Intel Is Patching the Patch for the Patch for Its ‘Zombieload’ Flaw
Intel’s made two attempts to fix the microprocessor vulnerability it was warned about 18 months ago. Third time’s the charm?
Over the last two years, security researchers have dug up one technique after another that lets a hacker trick Intel’s microprocessors into spilling a computer’s deepest secrets. As those flaws have been exposed, chipmakers have scrambled to patch them. But for one serious form of those attacks it turns out that Intel still hasn’t successfully patched the underlying problem despite 18 months of warnings—and not one but two failed attempts to do so.
On Monday, Intel announced that it will issue yet another update to its processors designed to solve a problem it calls “microarchitectural data sampling,” or MDS. Different teams of researchers who independently discovered the issue call it RIDL or Zombieload, and warned Intel about the problem as early as June of 2018. The new update, which Intel says will be made available “in the coming weeks,” is intended to fix two methods to exploit Intel chips via MDS, which have remained possible even after Intel released MDS patches in May of 2019 and then again last November.
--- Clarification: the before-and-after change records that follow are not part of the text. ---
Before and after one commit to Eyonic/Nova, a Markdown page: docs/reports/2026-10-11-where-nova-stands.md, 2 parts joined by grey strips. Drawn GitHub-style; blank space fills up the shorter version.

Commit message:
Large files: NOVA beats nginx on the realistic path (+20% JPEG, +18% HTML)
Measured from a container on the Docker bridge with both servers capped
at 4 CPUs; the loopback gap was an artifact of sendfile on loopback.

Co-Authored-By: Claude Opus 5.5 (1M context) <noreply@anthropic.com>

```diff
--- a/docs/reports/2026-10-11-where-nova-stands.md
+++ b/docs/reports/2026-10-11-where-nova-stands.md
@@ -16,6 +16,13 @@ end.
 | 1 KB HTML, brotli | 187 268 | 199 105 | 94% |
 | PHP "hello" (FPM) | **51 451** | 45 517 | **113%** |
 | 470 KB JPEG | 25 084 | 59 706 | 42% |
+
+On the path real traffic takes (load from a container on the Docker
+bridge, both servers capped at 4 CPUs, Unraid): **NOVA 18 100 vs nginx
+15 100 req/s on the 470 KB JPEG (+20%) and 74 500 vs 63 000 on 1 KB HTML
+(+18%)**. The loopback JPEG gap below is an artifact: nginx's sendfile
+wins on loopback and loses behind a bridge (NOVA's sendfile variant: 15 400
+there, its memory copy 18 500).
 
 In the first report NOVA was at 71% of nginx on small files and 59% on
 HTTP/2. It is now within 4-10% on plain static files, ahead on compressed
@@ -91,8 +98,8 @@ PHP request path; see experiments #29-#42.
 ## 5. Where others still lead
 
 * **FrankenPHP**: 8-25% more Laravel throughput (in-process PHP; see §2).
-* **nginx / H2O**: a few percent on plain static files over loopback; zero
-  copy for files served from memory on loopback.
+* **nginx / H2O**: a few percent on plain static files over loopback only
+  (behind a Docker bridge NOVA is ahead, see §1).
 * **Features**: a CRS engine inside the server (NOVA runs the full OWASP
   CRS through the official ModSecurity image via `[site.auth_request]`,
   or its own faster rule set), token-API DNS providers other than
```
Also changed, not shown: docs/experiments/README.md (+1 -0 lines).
Some of the researchers first warned Intel about the more serious of the two flaws that it’s trying to fix now in a paper shared with Intel fully a year ago. Other researchers even shared proof-of-concept code with the company last May.